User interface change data
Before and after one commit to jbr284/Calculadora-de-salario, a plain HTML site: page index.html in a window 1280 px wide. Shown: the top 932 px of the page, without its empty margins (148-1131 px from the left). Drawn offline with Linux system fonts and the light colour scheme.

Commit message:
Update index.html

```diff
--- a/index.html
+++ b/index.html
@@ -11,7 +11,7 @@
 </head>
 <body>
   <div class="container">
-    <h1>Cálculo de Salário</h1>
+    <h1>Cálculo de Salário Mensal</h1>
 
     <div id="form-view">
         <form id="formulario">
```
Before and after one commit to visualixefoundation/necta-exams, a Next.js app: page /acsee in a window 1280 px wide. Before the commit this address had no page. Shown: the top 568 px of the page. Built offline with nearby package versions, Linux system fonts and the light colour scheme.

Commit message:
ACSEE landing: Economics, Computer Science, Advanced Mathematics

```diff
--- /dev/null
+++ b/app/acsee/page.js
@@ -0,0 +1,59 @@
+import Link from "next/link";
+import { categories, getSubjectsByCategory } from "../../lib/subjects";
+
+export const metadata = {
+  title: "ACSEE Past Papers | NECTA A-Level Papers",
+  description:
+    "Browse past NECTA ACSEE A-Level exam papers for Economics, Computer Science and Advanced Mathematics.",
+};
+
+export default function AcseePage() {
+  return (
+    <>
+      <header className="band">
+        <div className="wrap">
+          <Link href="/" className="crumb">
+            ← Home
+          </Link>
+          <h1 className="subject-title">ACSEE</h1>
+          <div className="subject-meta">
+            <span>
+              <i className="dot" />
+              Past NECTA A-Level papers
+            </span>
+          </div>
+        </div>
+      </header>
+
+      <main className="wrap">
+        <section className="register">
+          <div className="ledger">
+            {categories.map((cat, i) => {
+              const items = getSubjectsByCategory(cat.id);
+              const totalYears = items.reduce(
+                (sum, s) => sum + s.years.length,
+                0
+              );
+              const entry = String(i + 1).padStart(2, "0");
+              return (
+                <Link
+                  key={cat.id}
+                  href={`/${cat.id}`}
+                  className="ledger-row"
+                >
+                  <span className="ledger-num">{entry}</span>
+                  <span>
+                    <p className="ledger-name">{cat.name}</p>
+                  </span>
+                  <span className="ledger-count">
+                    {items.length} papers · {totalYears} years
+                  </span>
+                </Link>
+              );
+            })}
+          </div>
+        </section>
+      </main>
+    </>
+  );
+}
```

REQUIRED ACTION
Which lines above include the word "span"? Show each one.

RESPONSE TO THIS TASK
+            <span>
+            </span>
+                  <span className="ledger-num">{entry}</span>
+                  <span>
+                  </span>
+                  <span className="ledger-count">
+                  </span>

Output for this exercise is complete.